This Is AuburnElectronic Theses and Dissertations

Monitoring, quantifying, and controlling the effects of cyanobacterial blooms and toxins




Buley, Riley

Type of Degree

PhD Dissertation


School of Fisheries, Aquaculture, and Aquatic Sciences

Restriction Status


Restriction Type


Date Available

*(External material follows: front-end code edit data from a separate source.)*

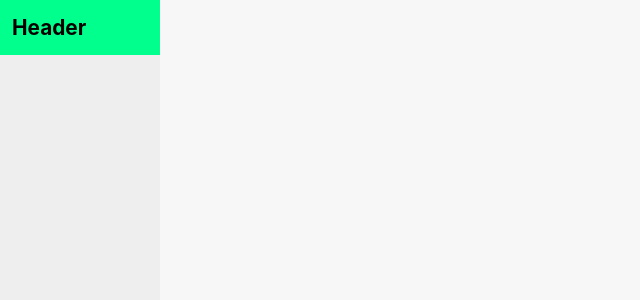
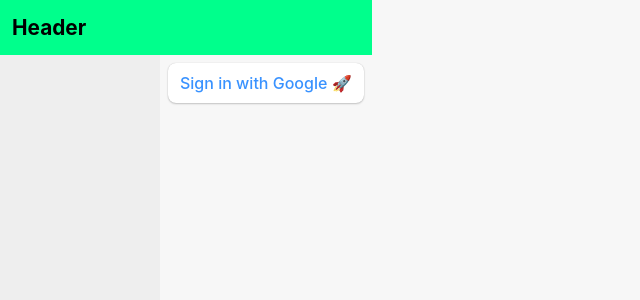
Before and after one commit to saxond/bill, a React (Create React App) app in the folder app/: page / in a window 1280 px wide. Shown: the top 300 px of the page, without its empty margins (0-640 px from the left). Built offline with nearby package versions, Linux system fonts and the light colour scheme.

Commit message:
Full auth

```diff
--- a/app/src/index.tsx
+++ b/app/src/index.tsx
@@ -11,38 +11,40 @@
 import UpdateContact from './routes/contact.update.tsx';
 import CreateContact from './routes/contact.create.tsx';
 
-import { GoogleLogin, GoogleOAuthProvider, googleLogout } from '@react-oauth/google';
+import { GoogleOAuthProvider, googleLogout, useGoogleLogin } from '@react-oauth/google';
 import './style.css';
 
 const CLIENT_ID = "221336944887-mbva4chbrcusdl2gmk525jse6rudfv4q.apps.googleusercontent.com";
 
 export default function App() {
-  const [ credential, setCredential ] = useState([]);
+  const [ user, setUser ] = useState([]);
 
   useEffect(() => {
-    const cred = localStorage.getItem("credential");
-    if (cred) {
-      setCredential(cred);
+    const u = localStorage.getItem("user");
+    if (u) {
+      setUser(JSON.parse(u));
     }
+  }, []);
+
+  useEffect(() => {
+    if (user) {
+      localStorage.setItem("user", JSON.stringify(user));
+      //debugger; // eslint-disable-line no-debugger
+    }
+  }, [ user ]);
+
+  const login = useGoogleLogin({
+      onSuccess: (codeResponse) => setUser(codeResponse),
+      onError: (error) => console.log('Login Failed:', error)
   });
 
   const logOut = () => {
     googleLogout();
-    setCredential(null);
-    localStorage.removeItem("credential");
+    setUser(null);
+    localStorage.removeItem("user");
   };
 
-  const onSuccess = (response) => {
-    setCredential(response.credential);
-    localStorage.setItem("credential", response.credential);
-  };
-  const onError = (error) => {
-    console.log(error);
-  };
-
-  const loggedIn = credential && credential.length > 0;
-
-  console.log("Cred", credential, loggedIn);
+  const loggedIn = user && user.length === undefined;
   return (
       <Router>
         <div className="flex-column app-frame">
@@ -60,9 +62,7 @@
             </div>
             <div className="app-body flex">
               {!loggedIn ?
-                <GoogleOAuthProvider clientId={CLIENT_ID}>
-                  <GoogleLogin onSuccess={onSuccess} onError={onError} />
-                </GoogleOAuthProvider>
+                <button onClick={() => login()}>Sign in with Google 🚀 </button>
               :
                 <Switch>
                   <Route exact path="/" component={Home} />
@@ -81,4 +81,7 @@
 
 const container = document.getElementById('app');
 const root = createRoot(container);
-root.render(<App />);
+root.render(
+  <GoogleOAuthProvider clientId={CLIENT_ID}>
+    <App/>
+  </GoogleOAuthProvider>);
```
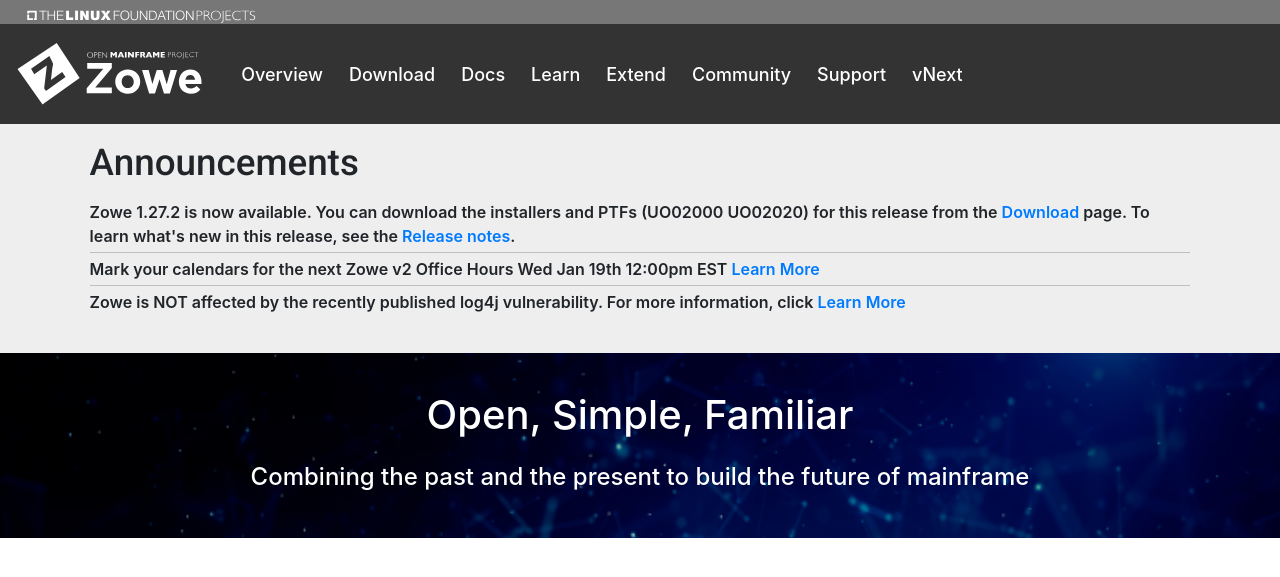
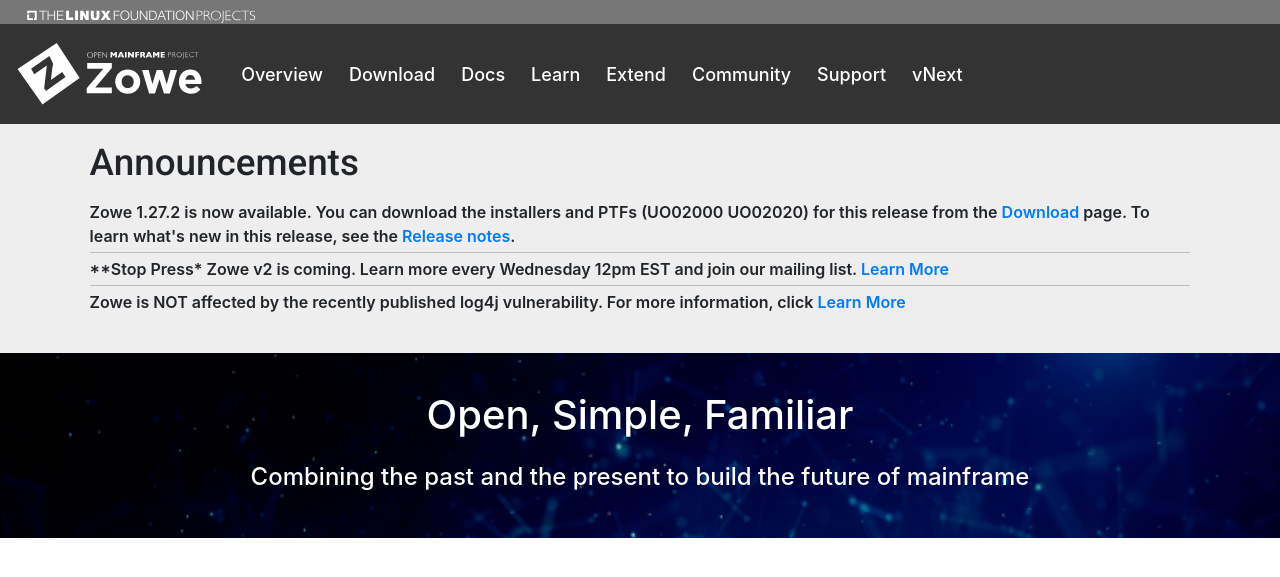
Before and after one commit to zowe/zowe.github.io, a Jekyll site: the page built from index.md, in a window 1280 px wide and 900 px high, cut to the strip 0-598 px from the top of the window. Shown: the top 577 px of the strip. Built offline with Jekyll 4.4.1, drawn with Linux system fonts in a browser that asks for light colours; our own code applies the rules of GitHub Pages for plain Markdown files.

Commit message:
Update v2 office hours announcements
Signed-off-by: Joe-Winchester <winchest@uk.ibm.com>

```diff
--- a/_data/announcements.yml
+++ b/_data/announcements.yml
@@ -1,6 +1,6 @@
 # Announcements
 # Any kind of links should NOT be in ""
-- announcement: "Mark your calendars for the next Zowe v2 Office Hours Wed Jan 19th 12:00pm EST"
-  link: https://lists.openmainframeproject.org/g/zowe-dev/viewevent?eventid=1350447&calstart=2022-01-20
+- announcement: "**Stop Press*  Zowe v2 is coming.  Learn more every Wednesday 12pm EST and join our mailing list. "
+  link: https://www.zowe.org/vnext#office-hours
 - announcement: "Zowe is NOT affected by the recently published log4j vulnerability. For more information, click"
   link: https://github.com/zowe/community/issues/1381
```
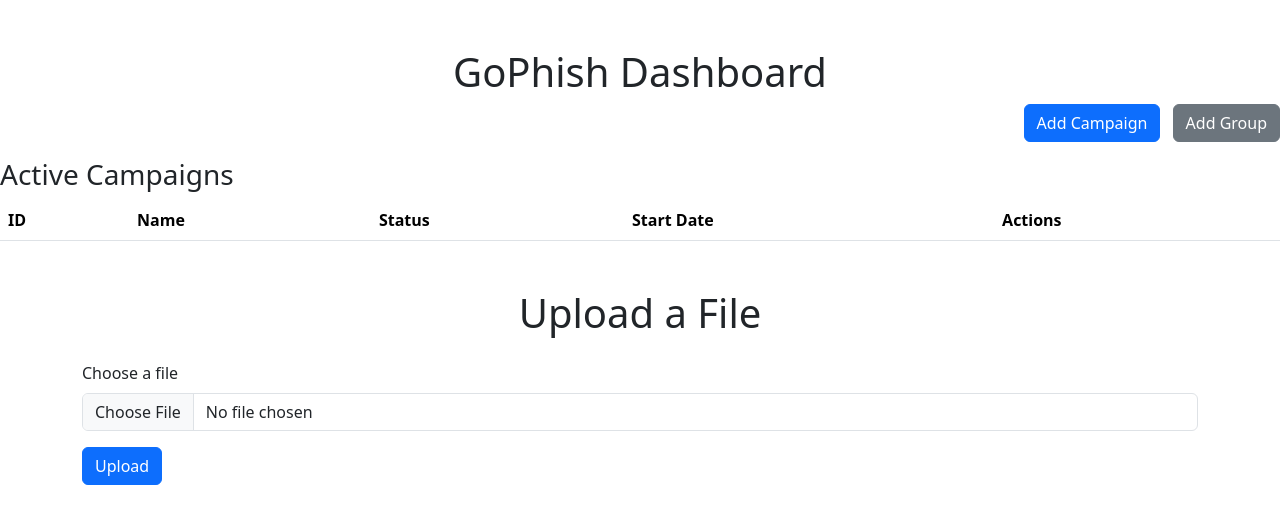
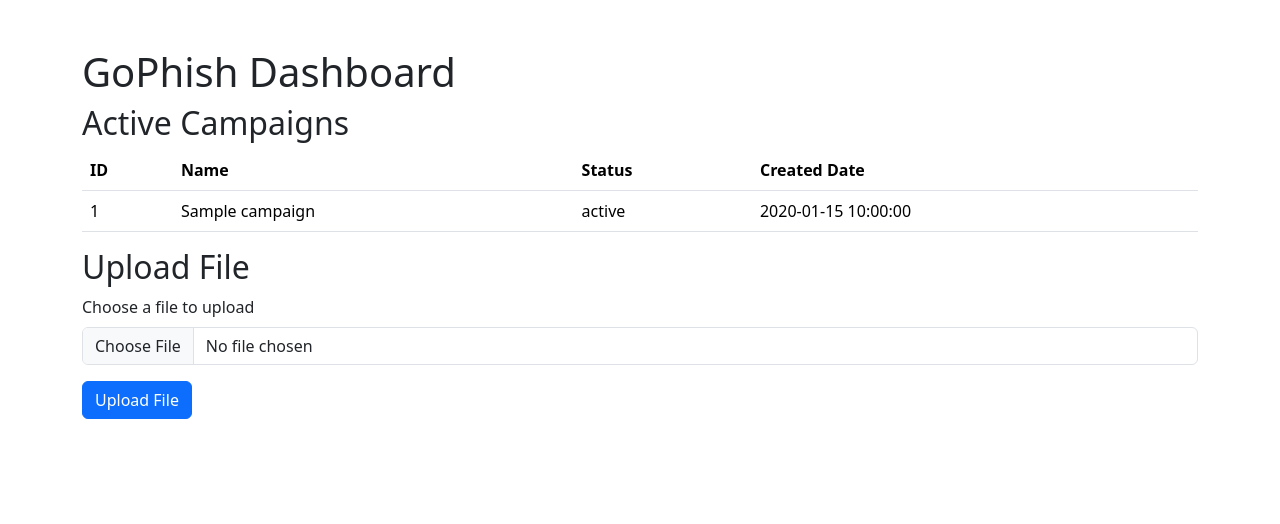
Before and after one commit to jessrojasal/ADA_proximus_use-case, a Flask app: template app/templates/dashboard.html in a window 1280 px wide. Shown: the top 524 px of the page. Run offline with Flask 3, Linux system fonts and the light colour scheme; the template is opened without the code that fills it: most values are stand-ins (such as "Sample title", 1, 10 or a date in 2020); lists and menus that the app fills with data are empty; some libraries are stand-ins or nearby versions.

Commit message:
added table of campaigns to dashboard

```diff
--- a/app/app.py
+++ b/app/app.py
@@ -1,9 +1,14 @@
 from flask import Flask, render_template, request, redirect, url_for, flash
 import os
 from werkzeug.utils import secure_filename
+from gophish import Gophish
 
 from email_generator.email_generation import process_csv_and_generate_emails
 from gophish_engine.main import create_campaigns
+
+API_KEY = "b953f2d2a428582b9457ff928ae612d8a640ce87b542ff59a584c4e7b7409180"
+BASE_URL = "http://94.110.206.175:3333/"  # Change port and URL as needed
+api = Gophish(API_KEY, host=BASE_URL, verify=False)  # Set verify=True for SSL
 
 app = Flask(__name__)
 app.secret_key = 'your_secret_key'
@@ -15,7 +20,20 @@
 
 @app.route('/')
 def index():
-    return render_template('dashboard.html')
+    # Fetch active campaigns from GoPhish
+    campaigns = api.campaigns.get()
+    print('Lenght of campaign data: ', len(campaigns))
+    # Create a list of dictionaries containing campaign data
+    campaign_data = []
+    for campaign in campaigns:
+        campaign_data.append({
+            'id': campaign.id,
+            'name': campaign.name,
+            'status': campaign.status,
+            'created_date': campaign.created_date,
+        })
+
+    return render_template('dashboard.html', campaigns=campaign_data)
 
 # API endpoint to fetch campaigns (optional, if needed for AJAX)
 @app.route('/api/campaigns', methods=['GET'])
--- a/app/templates/dashboard.html
+++ b/app/templates/dashboard.html
@@ -8,106 +8,44 @@
 </head>
 <body>
     <div class="container mt-5">
-    <h1 class="text-center">GoPhish Dashboard</h1>
-    <div id="dashboard"></div>
-  </div>
-  <script src="https://cdn.jsdelivr.net/npm/bootstrap@5.3.0-alpha3/dist/js/bootstrap.bundle.min.js"></script>
-  <script src="{{ url_for('static', filename='js/app.js') }}"></script>
+        <h1>GoPhish Dashboard</h1>
 
-  <div id="dashboard">
-  <div class="mb-3 text-end">
-    <button class="btn btn-primary me-2" data-bs-toggle="modal" data-bs-target="#addCampaignModal">Add Campaign</button>
-    <button class="btn btn-secondary" data-bs-toggle="modal" data-bs-target="#addGroupModal">Add Group</button>
-  </div>
-
-  <h3>Active Campaigns</h3>
-  <table class="table table-striped">
+        <!-- Active Campaigns Table -->
+        <h2>Active Campaigns</h2>
+        <table class="table">
             <thead>
                 <tr>
                     <th>ID</th>
                     <th>Name</th>
                     <th>Status</th>
-        <th>Start Date</th>
-        <th>Actions</th>
+                    <th>Created Date</th>
                 </tr>
             </thead>
-    <tbody id="campaigns-table"></tbody>
+            <tbody>
+                <!-- Dynamically populated rows using Flask -->
+                {% for campaign in campaigns %}
+                    <tr>
+                        <td>{{ campaign.id }}</td>
+                        <td>{{ campaign.name }}</td>
+                        <td>{{ campaign.status }}</td>
+                        <td>{{ campaign.created_date }}</td>
+                    </tr>
+                {% endfor %}
+            </tbody>
         </table>
+
+        <!-- File Upload Form -->
+        <h2>Upload File</h2>
+        <form method="POST" action="/upload" enctype="multipart/form-data">
+            <div class="mb-3">
+                <label for="fileUpload" class="form-label">Choose a file to upload</label>
+                <input class="form-control" type="file" id="fileUpload" name="file" required>
             </div>
-
-<!-- Add Campaign Modal -->
-<div class="modal fade" id="addCampaignModal" tabindex="-1" aria-hidden="true">
-  <div class="modal-dialog">
-    <div class="modal-content">
-      <div class="modal-header">
-        <h5 class="modal-title">Add Campaign</h5>
-        <button type="button" class="btn-close" data-bs-dismiss="modal" aria-label="Close"></button>
-      </div>
-      <div class="modal-body">
-        <form id="add-campaign-form">
-          <div class="mb-3">
-            <label for="campaignName" class="form-label">Campaign Name</label>
-            <input type="text" class="form-control" id="campaignName" required>
-          </div>
-          <div class="mb-3">
-            <label for="campaignTemplate" class="form-label">Email Template ID</label>
-            <input type="number" class="form-control" id="campaignTemplate" required>
-          </div>
-          <div class="mb-3">
-            <label for="campaignGroup" class="form-label">Group ID</label>
-            <input type="number" class="form-control" id="campaignGroup" required>
-          </div>
-          <div class="mb-3">
-            <label for="campaignPage" class="form-label">Landing Page ID</label>
-            <input type="number" class="form-control" id="campaignPage" required>
-          </div>
-          <div class="mb-3">
-            <label for="campaignSMTP" class="form-label">SMTP Profile ID</label>
-            <input type="number" class="form-control" id="campaignSMTP" required>
-          </div>
-          <button type="submit" class="btn btn-primary">Add Campaign</button>
-        </form>
-      </div>
-    </div>
-  </div>
-</div>
-
-<!-- Add Group Modal -->
-<div class="modal fade" id="addGroupModal" tabindex="-1" aria-hidden="true">
-  <div class="modal-dialog">
-    <div class="modal-content">
-      <div class="modal-header">
-        <h5 class="modal-title">Add Group</h5>
-        <button type="button" class="btn-close" data-bs-dismiss="modal" aria-label="Close"></button>
-      </div>
-      <div class="modal-body">
-        <form id="add-group-form">
-          <div class="mb-3">
-            <label for="groupName" class="form-label">Group Name</label>
-            <input type="text" class="form-control" id="groupName" required>
-          </div>
-          <div class="mb-3">
-            <label for="groupTargets" class="form-label">Targets (JSON format)</label>
-            <textarea class="form-control" id="groupTargets" rows="5" required></textarea>
-          </div>
-          <button type="submit" class="btn btn-primary">Add Group</button>
-        </form>
-      </div>
-    </div>
-  </div>
-</div>
-
-<!-- Fie upload component -->
-<div class="container mt-5">
-  <h1 class="text-center">Upload a File</h1>
-  <form action="/upload" method="post" enctype="multipart/form-data" class="mt-4">
-      <div class="mb-3">
-          <label for="file" class="form-label">Choose a file</label>
-          <input type="file" class="form-control" id="file" name="file" required>
-      </div>
-      <button type="submit" class="btn btn-primary">Upload</button>
+            <button type="submit" class="btn btn-primary">Upload File</button>
         </form>
     </div>
 
+    <!-- Bootstrap JS (Optional, if you need it for components like modal, dropdown, etc.) -->
+    <script src="https://cdn.jsdelivr.net/npm/bootstrap@5.3.0-alpha3/dist/js/bootstrap.bundle.min.js"></script>
 </body>
 </html>
```
Lines whose indentation alone changed are shown as unchanged.
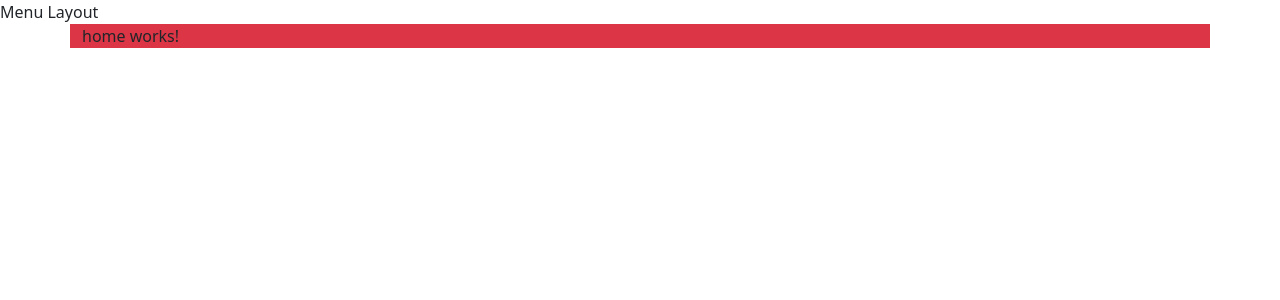
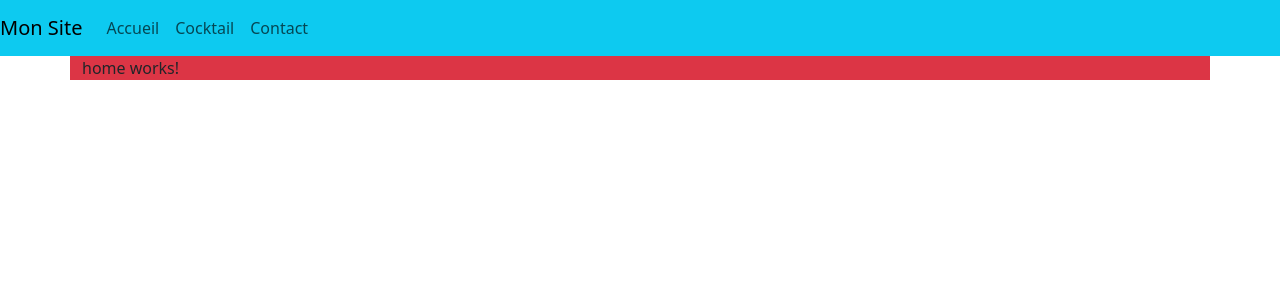
Before and after one commit to Tchak20/angular-api-crud, an Angular app: page /home in a window 1280 px wide. Shown: the top 300 px of the page. Built offline with nearby package versions, Linux system fonts and the light colour scheme.

Commit message:
Mise en place du menu public

```diff
--- /dev/null
+++ b/src/app/public/pheader/pheader.component.html
@@ -0,0 +1,19 @@
+<nav class="navbar navbar-expand-lg navbar-primary bg-info">
+    <a class="navbar-brand" href="#">Mon Site</a>
+    <button class="navbar-toggler" type="button" data-toggle="collapse" data-target="#navbarNav" aria-controls="navbarNav" aria-expanded="false" aria-label="Toggle navigation">
+      <span class="navbar-toggler-icon"></span>
+    </button>
+    <div class="collapse navbar-collapse" id="navbarNav">
+      <ul class="navbar-nav">
+        <li class="nav-item ">
+          <a class="nav-link" [routerLink]="['home']">Accueil</a>
+        </li>
+        <li class="nav-item">
+          <a class="nav-link" [routerLink]="['cocktail']">Cocktail</a>
+        </li>
+        <li class="nav-item">
+          <a class="nav-link" [routerLink]="['contact']">Contact</a>
+        </li>
+      </ul>
+    </div>
+  </nav>
--- a/src/app/public/playout/playout.component.html
+++ b/src/app/public/playout/playout.component.html
@@ -1,4 +1,4 @@
-<div class="">Menu Layout</div>
+<app-pheader></app-pheader>
 <div class="container bg-danger">
     <router-outlet></router-outlet>
 </div>
--- a/src/app/public/public.module.ts
+++ b/src/app/public/public.module.ts
@@ -5,6 +5,7 @@ import { CocktailComponent } from './cocktail/cocktail.component';
 import { ContactComponent } from './contact/contact.component';
 import { PublicRoutingModule } from './public-routing.module';
 import { PlayoutComponent } from './playout/playout.component';
+import { PheaderComponent } from './pheader/pheader.component';
 
 
 
@@ -13,7 +14,8 @@ import { PlayoutComponent } from './playout/playout.component';
     HomeComponent,
     CocktailComponent,
     ContactComponent,
-    PlayoutComponent
+    PlayoutComponent,
+    PheaderComponent
   ],
   imports: [
     CommonModule,
```
Also changed, not shown: src/app/public/pheader/pheader.component.ts (added, +10 -0 lines), src/app/public/pheader/pheader.component.css (added).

Cyanobacterial blooms and toxins have harmful impacts on global aquatic ecosystems. Within this, their impact on the water quality of freshwater systems are particularly troublesome. My research investigated methods to both monitor and control cyanobacterial blooms and toxins to assist resource managers with this pressing aquatic resource issue. My monitoring research included identifying the environmental drivers of microcystin, a hepatotoxin produced by select cyanobacteria, using both a linear meta-analytical analysis and non-linear generalized additive modeling approach. Linear meta-analysis of 2,643 global fresh waterbodies indicated that chlorophyll, total dissolved phosphorus, total phosphorus, and Secchi disk depth were the strongest water quality parameters related to microcystin occurrence. On the other hand, non-linear analysis of 2,040 global fresh waterbodies indicated that total nitrogen, turbidity, pH, and Secchi disk depth were the strongest water quality parameters related to microcystin occurrence. Although similarities were found between these two approaches, my findings suggest trends in cyanobacterial data may be non-linear, and utilizing non-linear analyses to assess such data are recommended. To control cyanobacterial blooms, I compared the effectiveness of 7 different algaecides (including copper-, hydrogen peroxide (H2O2)-, peracetic acid-, and clay-based products) in a 35- day field experiment, and also assessed the nuanced effectiveness of H2O2 under varying environmental conditions. In general, it was found that copper-based products remain the most efficient and cheapest choice to reduce total phytoplankton biomass in aquaculture systems. However, peracetic acid-based products effectively reduced cyanobacteria while having marginal effects on beneficial algae and zooplankton. Such algaecides could be effective alternatives to copper-based products depending on the outcomes sought by resource managers. Lastly, my laboratory study of H2O2 assessed its effectiveness at reducing cyanobacteria under different environmental conditions, including varying dissolved organic matter concentrations, temperatures, and starting phytoplankton concentrations. Neither variation in dissolved organic matter concentration nor temperature influenced the effectiveness of H2O2 at reducing cyanobacteria. However, initial phytoplankton density as well as H2O2 dose greatly influenced the effectiveness of the algaecide. Thus, water resource managers are encouraged to consider how ambient conditions may alter the ability H2O2 to control algal blooms prior to treatment.